Task brief
The answer must be a single number: the count of lines in the records below that contain the word "data".

Extracted records

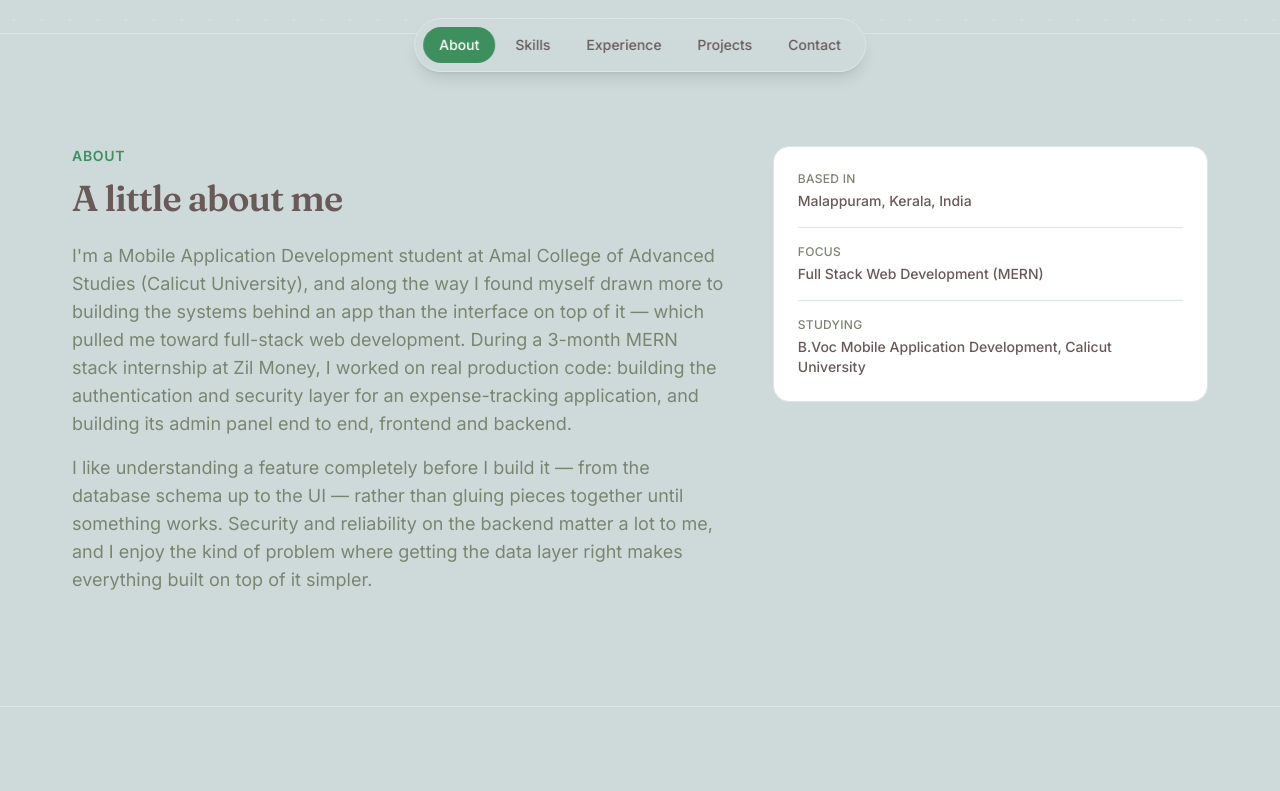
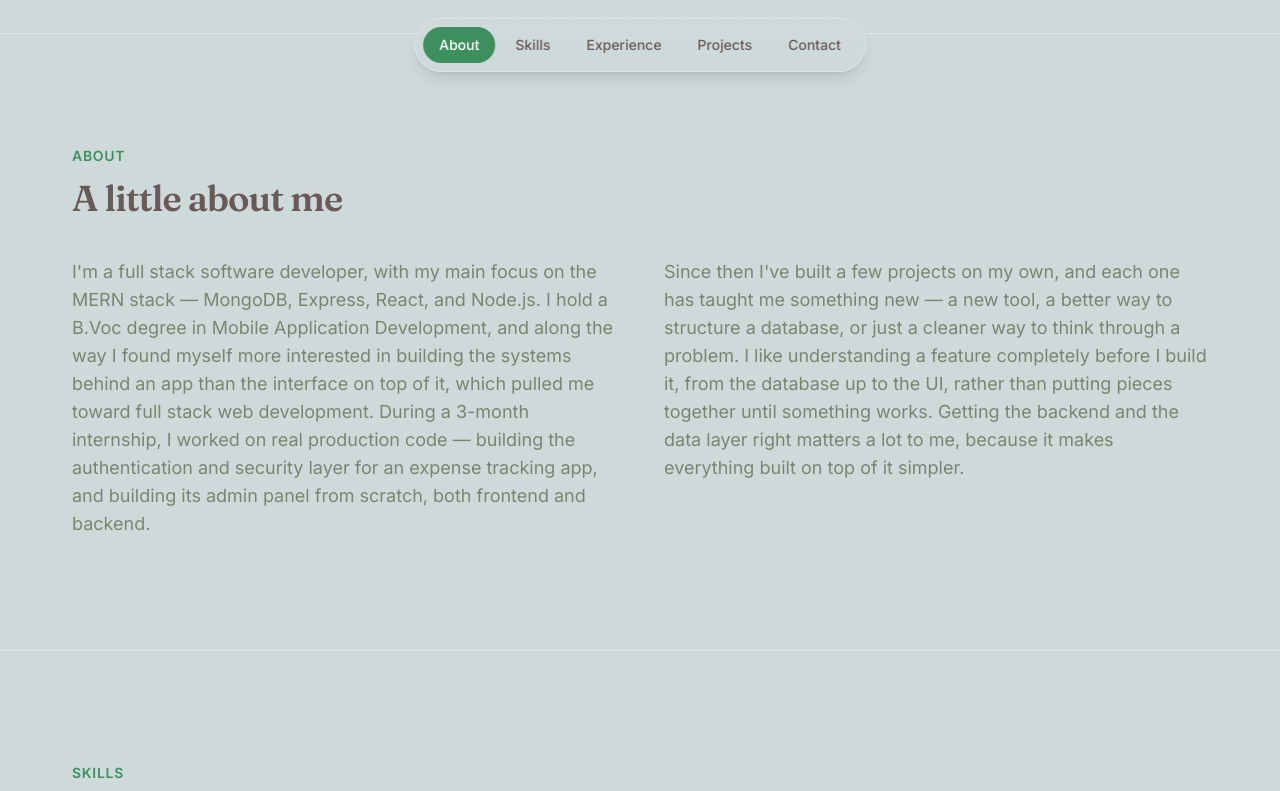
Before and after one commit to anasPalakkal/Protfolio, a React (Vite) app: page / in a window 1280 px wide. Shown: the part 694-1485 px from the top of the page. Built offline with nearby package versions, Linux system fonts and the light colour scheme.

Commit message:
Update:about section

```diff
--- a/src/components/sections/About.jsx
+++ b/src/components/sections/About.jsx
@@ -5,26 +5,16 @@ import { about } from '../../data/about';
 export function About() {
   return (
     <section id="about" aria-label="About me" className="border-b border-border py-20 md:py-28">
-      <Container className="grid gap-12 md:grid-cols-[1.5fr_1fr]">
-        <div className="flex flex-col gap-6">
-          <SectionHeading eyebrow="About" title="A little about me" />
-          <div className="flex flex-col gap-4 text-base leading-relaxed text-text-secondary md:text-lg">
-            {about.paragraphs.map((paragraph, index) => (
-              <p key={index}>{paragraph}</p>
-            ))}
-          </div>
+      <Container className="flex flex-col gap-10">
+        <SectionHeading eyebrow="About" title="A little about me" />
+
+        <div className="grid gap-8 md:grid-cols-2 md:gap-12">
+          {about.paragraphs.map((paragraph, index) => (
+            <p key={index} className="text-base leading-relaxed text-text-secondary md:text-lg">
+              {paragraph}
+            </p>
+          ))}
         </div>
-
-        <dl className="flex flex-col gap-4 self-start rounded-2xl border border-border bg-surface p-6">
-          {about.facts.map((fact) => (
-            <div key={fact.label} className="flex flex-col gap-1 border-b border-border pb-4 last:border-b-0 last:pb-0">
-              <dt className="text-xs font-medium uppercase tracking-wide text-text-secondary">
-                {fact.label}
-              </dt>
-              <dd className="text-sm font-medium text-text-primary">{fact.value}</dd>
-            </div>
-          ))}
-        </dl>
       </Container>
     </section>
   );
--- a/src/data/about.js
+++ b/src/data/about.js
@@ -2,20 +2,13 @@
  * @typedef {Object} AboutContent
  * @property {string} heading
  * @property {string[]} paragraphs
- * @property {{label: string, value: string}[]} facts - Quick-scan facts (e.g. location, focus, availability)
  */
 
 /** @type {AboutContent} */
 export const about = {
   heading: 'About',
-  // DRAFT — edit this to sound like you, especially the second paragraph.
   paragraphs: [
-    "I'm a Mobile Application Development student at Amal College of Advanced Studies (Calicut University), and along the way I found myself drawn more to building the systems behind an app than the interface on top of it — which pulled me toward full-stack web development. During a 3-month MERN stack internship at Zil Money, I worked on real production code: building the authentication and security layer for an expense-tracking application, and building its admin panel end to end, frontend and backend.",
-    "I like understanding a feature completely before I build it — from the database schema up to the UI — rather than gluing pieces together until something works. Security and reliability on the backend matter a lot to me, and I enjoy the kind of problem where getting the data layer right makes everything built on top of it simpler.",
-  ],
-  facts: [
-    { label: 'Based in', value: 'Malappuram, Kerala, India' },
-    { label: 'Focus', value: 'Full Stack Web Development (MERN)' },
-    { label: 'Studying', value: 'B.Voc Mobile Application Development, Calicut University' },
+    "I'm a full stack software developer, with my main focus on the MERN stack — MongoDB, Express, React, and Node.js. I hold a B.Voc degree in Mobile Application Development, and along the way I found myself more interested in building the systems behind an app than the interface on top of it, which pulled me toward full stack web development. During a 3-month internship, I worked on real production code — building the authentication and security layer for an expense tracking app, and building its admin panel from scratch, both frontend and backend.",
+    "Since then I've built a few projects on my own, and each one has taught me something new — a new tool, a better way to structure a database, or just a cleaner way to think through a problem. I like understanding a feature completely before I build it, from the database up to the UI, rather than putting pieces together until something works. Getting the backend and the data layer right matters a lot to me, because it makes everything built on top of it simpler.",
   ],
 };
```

The completed task
5